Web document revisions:
◇ ◇ ◇ ◇ ◇

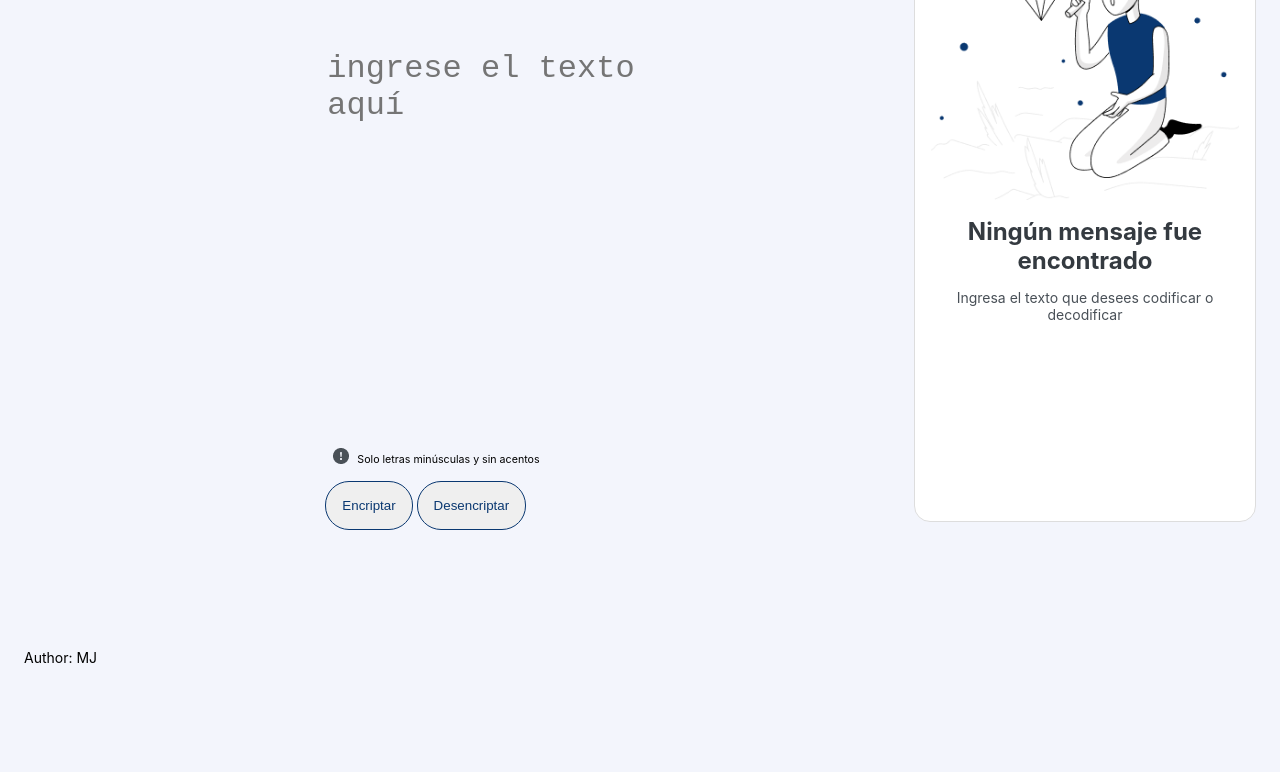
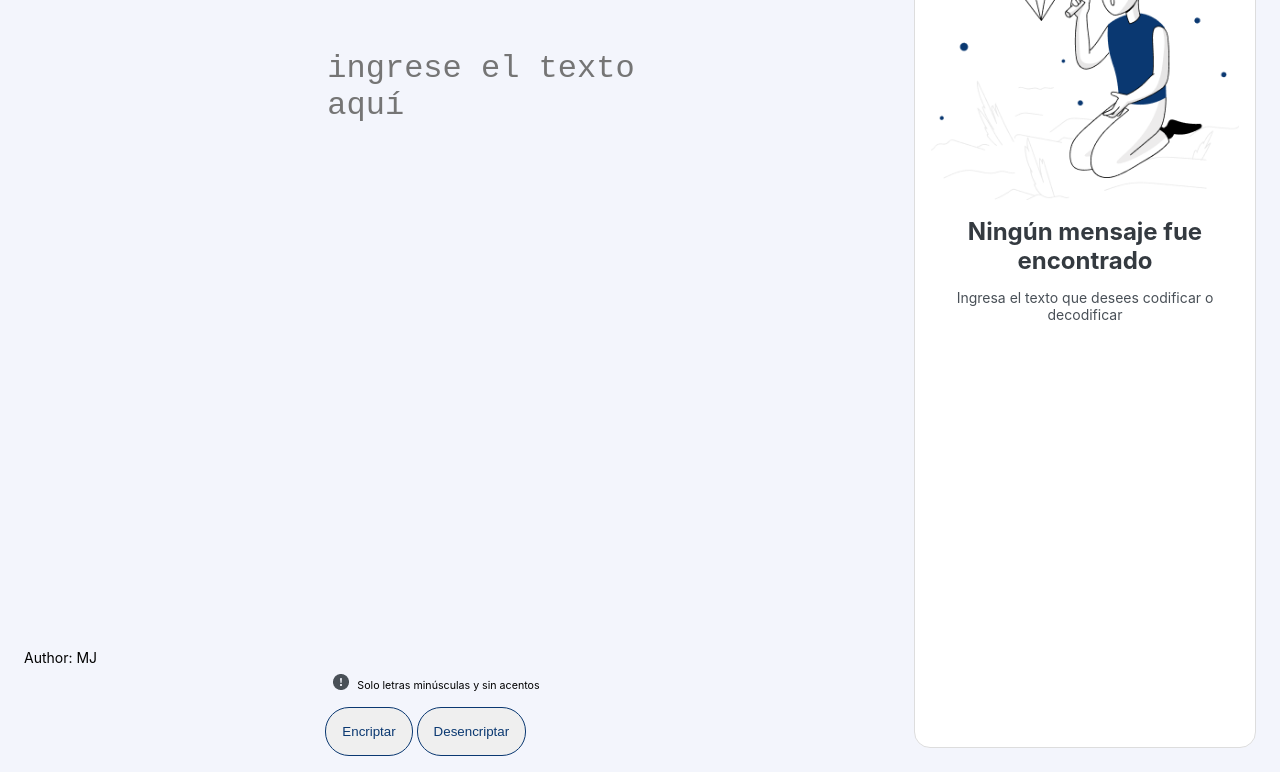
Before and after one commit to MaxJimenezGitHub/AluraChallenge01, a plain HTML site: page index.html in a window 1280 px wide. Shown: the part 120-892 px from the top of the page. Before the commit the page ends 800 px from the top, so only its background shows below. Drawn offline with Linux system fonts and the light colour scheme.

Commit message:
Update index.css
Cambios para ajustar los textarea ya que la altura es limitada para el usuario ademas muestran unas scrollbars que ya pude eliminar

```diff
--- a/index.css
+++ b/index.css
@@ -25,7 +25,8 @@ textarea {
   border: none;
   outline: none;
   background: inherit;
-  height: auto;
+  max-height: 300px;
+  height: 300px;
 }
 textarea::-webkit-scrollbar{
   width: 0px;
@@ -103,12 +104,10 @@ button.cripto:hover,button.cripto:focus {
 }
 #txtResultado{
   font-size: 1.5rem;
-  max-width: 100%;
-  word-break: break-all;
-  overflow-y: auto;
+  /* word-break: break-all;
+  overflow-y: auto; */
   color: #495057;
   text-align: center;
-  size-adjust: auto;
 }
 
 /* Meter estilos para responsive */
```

◇ ◇ ◇ ◇ ◇

● Brief: When copying the entries above, keep each word as it is and exclude any image.

● Answer for this exercise:
Before and after one commit to MaxJimenezGitHub/AluraChallenge01, a plain HTML site: page index.html in a window 1280 px wide. Shown: the part 120-892 px from the top of the page. Before the commit the page ends 800 px from the top, so only its background shows below. Drawn offline with Linux system fonts and the light colour scheme.

Commit message:
Update index.css
Cambios para ajustar los textarea ya que la altura es limitada para el usuario ademas muestran unas scrollbars que ya pude eliminar

```diff
--- a/index.css
+++ b/index.css
@@ -25,7 +25,8 @@ textarea {
   border: none;
   outline: none;
   background: inherit;
-  height: auto;
+  max-height: 300px;
+  height: 300px;
 }
 textarea::-webkit-scrollbar{
   width: 0px;
@@ -103,12 +104,10 @@ button.cripto:hover,button.cripto:focus {
 }
 #txtResultado{
   font-size: 1.5rem;
-  max-width: 100%;
-  word-break: break-all;
-  overflow-y: auto;
+  /* word-break: break-all;
+  overflow-y: auto; */
   color: #495057;
   text-align: center;
-  size-adjust: auto;
 }
 
 /* Meter estilos para responsive */
```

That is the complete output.